Repeat, exactly as written, the lines of the records below from the first through the line with "Services: fix headline", but none past it.

[[ Exercise materials, beginning ]]

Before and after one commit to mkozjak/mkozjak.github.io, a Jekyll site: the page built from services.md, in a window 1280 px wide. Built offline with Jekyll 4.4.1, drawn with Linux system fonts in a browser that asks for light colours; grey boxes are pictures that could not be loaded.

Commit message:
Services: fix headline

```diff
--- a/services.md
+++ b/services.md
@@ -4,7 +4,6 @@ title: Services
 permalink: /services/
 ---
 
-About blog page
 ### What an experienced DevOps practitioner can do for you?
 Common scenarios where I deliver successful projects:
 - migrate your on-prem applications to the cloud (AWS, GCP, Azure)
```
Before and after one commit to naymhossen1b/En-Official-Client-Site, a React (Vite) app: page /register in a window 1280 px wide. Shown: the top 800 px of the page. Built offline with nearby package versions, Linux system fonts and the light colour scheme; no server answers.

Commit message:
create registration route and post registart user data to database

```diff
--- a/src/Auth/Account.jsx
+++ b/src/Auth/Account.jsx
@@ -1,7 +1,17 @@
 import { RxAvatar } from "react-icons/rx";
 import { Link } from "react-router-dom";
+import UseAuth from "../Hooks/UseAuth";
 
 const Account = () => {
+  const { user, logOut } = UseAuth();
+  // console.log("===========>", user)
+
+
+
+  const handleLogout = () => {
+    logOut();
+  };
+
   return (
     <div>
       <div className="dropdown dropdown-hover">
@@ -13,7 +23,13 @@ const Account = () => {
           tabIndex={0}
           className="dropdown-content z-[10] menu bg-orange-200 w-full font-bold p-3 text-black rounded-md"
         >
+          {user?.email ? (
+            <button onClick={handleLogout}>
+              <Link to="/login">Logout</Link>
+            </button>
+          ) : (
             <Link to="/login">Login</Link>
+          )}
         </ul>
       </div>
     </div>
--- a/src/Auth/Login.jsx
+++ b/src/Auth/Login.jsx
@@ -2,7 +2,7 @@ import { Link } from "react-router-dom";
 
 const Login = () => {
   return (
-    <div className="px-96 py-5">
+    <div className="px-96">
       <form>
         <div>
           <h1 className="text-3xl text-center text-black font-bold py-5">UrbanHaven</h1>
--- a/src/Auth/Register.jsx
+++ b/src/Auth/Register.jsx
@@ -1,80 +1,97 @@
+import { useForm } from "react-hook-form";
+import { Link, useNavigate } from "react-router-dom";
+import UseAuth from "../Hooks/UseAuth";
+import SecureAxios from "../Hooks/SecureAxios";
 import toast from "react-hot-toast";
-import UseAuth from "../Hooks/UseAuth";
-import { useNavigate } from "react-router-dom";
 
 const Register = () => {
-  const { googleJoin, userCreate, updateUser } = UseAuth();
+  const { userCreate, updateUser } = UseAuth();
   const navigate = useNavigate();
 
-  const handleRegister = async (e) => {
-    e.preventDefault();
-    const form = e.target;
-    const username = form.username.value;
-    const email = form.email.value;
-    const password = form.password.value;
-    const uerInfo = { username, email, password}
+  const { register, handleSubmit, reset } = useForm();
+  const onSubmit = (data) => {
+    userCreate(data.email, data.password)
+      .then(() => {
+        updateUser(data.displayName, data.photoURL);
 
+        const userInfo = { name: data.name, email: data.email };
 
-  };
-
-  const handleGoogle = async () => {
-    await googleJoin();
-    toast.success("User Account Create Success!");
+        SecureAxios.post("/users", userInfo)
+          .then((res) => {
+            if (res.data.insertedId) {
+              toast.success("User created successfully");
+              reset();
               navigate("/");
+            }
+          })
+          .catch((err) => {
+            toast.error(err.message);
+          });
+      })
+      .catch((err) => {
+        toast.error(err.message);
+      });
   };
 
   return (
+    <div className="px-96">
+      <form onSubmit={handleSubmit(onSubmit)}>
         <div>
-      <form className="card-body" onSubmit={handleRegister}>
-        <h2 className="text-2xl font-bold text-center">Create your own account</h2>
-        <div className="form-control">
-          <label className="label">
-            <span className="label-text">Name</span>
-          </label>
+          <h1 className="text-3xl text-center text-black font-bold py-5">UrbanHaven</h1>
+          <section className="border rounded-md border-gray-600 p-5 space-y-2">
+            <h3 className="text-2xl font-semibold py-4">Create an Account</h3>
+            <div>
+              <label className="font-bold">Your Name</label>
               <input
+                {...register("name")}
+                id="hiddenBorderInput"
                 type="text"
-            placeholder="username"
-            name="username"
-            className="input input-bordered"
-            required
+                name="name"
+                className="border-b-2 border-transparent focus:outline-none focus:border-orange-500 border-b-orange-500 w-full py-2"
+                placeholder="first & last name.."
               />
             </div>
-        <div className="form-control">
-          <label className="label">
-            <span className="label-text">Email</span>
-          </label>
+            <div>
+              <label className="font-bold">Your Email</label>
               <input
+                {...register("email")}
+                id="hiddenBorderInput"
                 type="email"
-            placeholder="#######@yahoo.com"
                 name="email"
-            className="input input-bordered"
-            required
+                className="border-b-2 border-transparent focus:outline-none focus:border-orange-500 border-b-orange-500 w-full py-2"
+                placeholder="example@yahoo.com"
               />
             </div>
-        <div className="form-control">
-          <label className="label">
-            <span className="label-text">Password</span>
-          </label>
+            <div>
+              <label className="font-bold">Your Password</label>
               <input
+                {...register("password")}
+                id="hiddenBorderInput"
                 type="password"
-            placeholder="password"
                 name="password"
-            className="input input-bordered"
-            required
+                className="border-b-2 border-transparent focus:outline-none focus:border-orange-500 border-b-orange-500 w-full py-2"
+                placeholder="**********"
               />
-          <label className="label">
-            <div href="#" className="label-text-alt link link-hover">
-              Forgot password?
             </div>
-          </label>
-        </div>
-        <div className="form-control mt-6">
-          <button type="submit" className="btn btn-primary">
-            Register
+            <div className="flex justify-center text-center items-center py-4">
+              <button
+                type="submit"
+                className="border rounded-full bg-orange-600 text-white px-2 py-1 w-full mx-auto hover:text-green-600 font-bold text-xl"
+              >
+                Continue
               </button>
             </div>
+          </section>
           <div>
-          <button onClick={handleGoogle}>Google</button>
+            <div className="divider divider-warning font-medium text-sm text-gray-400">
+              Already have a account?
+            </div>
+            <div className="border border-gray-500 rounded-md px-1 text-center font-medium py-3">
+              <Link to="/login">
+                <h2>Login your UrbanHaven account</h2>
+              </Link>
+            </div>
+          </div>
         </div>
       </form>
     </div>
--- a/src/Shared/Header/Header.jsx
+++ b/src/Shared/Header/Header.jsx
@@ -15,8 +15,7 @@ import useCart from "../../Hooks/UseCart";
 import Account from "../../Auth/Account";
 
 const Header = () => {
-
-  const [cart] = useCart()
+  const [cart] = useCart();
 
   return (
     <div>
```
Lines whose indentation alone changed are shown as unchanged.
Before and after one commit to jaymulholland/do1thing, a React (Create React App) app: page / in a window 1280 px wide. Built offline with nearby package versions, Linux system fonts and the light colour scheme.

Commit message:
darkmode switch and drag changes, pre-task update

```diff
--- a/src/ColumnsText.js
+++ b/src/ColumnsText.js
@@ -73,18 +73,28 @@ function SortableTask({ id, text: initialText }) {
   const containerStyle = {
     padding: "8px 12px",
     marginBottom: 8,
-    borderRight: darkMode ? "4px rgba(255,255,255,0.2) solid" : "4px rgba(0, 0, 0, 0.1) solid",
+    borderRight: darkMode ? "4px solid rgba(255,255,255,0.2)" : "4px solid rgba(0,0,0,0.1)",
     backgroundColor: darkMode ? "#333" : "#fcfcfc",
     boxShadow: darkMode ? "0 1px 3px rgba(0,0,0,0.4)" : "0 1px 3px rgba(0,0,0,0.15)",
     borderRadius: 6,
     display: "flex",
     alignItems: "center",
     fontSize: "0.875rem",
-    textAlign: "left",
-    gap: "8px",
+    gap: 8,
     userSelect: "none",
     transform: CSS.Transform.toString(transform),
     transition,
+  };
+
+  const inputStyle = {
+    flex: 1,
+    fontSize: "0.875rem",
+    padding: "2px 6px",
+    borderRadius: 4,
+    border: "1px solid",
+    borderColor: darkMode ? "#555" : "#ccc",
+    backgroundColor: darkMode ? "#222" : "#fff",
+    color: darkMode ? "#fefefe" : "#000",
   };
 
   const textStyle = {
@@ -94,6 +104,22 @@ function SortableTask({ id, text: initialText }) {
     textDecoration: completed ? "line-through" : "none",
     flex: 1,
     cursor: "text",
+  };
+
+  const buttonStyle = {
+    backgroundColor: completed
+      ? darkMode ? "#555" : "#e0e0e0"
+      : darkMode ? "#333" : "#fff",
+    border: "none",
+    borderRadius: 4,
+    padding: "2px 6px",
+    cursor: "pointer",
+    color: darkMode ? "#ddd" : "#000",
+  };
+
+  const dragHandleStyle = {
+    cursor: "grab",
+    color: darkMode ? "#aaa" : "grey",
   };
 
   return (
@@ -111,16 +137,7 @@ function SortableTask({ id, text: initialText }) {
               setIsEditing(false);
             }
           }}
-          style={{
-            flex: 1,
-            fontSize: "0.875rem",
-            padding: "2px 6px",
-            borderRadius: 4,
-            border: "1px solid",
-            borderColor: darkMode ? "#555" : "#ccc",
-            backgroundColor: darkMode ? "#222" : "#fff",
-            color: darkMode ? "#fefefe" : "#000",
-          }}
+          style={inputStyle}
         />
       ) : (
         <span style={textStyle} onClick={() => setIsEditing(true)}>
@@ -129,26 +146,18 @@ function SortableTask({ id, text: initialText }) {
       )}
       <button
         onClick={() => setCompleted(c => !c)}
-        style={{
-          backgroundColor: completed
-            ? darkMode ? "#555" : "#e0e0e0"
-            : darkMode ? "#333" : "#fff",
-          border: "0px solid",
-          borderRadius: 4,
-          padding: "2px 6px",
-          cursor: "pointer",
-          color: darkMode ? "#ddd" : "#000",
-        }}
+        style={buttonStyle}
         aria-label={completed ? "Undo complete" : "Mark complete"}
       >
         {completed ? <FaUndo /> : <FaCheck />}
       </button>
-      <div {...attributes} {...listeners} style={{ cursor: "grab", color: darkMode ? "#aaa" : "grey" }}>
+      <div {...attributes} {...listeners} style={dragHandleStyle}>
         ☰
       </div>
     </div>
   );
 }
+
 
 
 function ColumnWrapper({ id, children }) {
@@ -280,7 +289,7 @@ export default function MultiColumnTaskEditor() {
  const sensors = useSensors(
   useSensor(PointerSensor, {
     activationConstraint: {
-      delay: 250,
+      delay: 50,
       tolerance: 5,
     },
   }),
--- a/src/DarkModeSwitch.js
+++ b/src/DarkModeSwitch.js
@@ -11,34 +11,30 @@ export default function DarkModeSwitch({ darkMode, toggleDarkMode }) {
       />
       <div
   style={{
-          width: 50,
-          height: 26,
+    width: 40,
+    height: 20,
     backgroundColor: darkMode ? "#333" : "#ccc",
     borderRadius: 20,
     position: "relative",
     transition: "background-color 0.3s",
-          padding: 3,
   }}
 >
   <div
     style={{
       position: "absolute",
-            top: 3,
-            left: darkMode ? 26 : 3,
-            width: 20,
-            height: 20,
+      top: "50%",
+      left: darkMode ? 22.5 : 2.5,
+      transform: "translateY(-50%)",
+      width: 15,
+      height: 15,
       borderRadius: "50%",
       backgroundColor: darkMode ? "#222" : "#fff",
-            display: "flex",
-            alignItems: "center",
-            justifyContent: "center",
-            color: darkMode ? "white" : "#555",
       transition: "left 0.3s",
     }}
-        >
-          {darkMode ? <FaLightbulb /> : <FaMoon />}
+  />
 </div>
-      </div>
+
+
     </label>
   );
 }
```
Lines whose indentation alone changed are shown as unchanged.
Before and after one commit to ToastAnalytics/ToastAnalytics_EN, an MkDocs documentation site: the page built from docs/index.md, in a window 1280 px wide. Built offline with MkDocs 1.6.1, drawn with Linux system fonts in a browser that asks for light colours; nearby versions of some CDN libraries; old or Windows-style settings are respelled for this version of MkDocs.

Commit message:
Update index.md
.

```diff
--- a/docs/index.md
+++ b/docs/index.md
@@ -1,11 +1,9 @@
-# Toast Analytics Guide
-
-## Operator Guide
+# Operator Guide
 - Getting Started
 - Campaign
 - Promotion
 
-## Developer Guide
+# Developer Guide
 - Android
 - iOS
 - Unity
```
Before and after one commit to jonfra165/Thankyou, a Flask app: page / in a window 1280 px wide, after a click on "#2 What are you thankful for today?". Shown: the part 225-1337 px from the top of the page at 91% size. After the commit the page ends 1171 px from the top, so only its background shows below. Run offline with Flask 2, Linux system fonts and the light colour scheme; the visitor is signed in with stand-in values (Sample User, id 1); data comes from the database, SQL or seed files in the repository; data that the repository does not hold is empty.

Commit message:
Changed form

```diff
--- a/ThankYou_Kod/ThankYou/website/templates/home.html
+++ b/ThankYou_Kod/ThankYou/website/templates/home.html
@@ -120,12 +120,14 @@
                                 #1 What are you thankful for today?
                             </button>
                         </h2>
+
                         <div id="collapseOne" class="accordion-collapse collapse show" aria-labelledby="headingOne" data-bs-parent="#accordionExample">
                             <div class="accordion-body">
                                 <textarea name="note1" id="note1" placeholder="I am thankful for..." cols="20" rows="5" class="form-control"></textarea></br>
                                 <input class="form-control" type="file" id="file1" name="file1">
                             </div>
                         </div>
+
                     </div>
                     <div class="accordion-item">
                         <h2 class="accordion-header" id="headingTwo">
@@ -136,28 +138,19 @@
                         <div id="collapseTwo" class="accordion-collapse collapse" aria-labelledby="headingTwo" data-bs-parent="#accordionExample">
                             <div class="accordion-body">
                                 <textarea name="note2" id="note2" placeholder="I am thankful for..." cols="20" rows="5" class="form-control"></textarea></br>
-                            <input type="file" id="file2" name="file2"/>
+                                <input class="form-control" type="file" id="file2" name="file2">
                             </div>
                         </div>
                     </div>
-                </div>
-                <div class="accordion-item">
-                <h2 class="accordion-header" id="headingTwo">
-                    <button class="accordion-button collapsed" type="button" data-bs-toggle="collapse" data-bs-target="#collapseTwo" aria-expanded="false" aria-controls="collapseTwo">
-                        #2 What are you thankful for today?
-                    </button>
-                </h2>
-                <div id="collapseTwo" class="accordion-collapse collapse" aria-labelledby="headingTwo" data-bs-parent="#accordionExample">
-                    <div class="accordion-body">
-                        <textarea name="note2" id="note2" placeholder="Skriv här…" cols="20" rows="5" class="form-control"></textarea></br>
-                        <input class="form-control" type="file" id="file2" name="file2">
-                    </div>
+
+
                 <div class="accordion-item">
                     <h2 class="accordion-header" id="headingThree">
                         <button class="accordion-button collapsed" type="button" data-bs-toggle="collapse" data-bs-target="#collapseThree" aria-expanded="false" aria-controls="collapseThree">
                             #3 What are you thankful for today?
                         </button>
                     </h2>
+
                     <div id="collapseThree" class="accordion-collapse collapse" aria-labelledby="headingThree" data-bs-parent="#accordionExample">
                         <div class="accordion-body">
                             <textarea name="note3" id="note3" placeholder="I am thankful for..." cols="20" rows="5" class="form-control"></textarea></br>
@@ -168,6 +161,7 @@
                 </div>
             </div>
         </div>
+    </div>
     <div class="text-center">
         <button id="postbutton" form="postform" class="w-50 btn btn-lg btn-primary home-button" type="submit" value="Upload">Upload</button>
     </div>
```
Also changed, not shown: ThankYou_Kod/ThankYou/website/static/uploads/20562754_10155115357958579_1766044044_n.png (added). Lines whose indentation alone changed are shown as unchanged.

[[ Exercise materials, end ]]

• **Answer to this task**
Before and after one commit to mkozjak/mkozjak.github.io, a Jekyll site: the page built from services.md, in a window 1280 px wide. Built offline with Jekyll 4.4.1, drawn with Linux system fonts in a browser that asks for light colours; grey boxes are pictures that could not be loaded.

Commit message:
Services: fix headline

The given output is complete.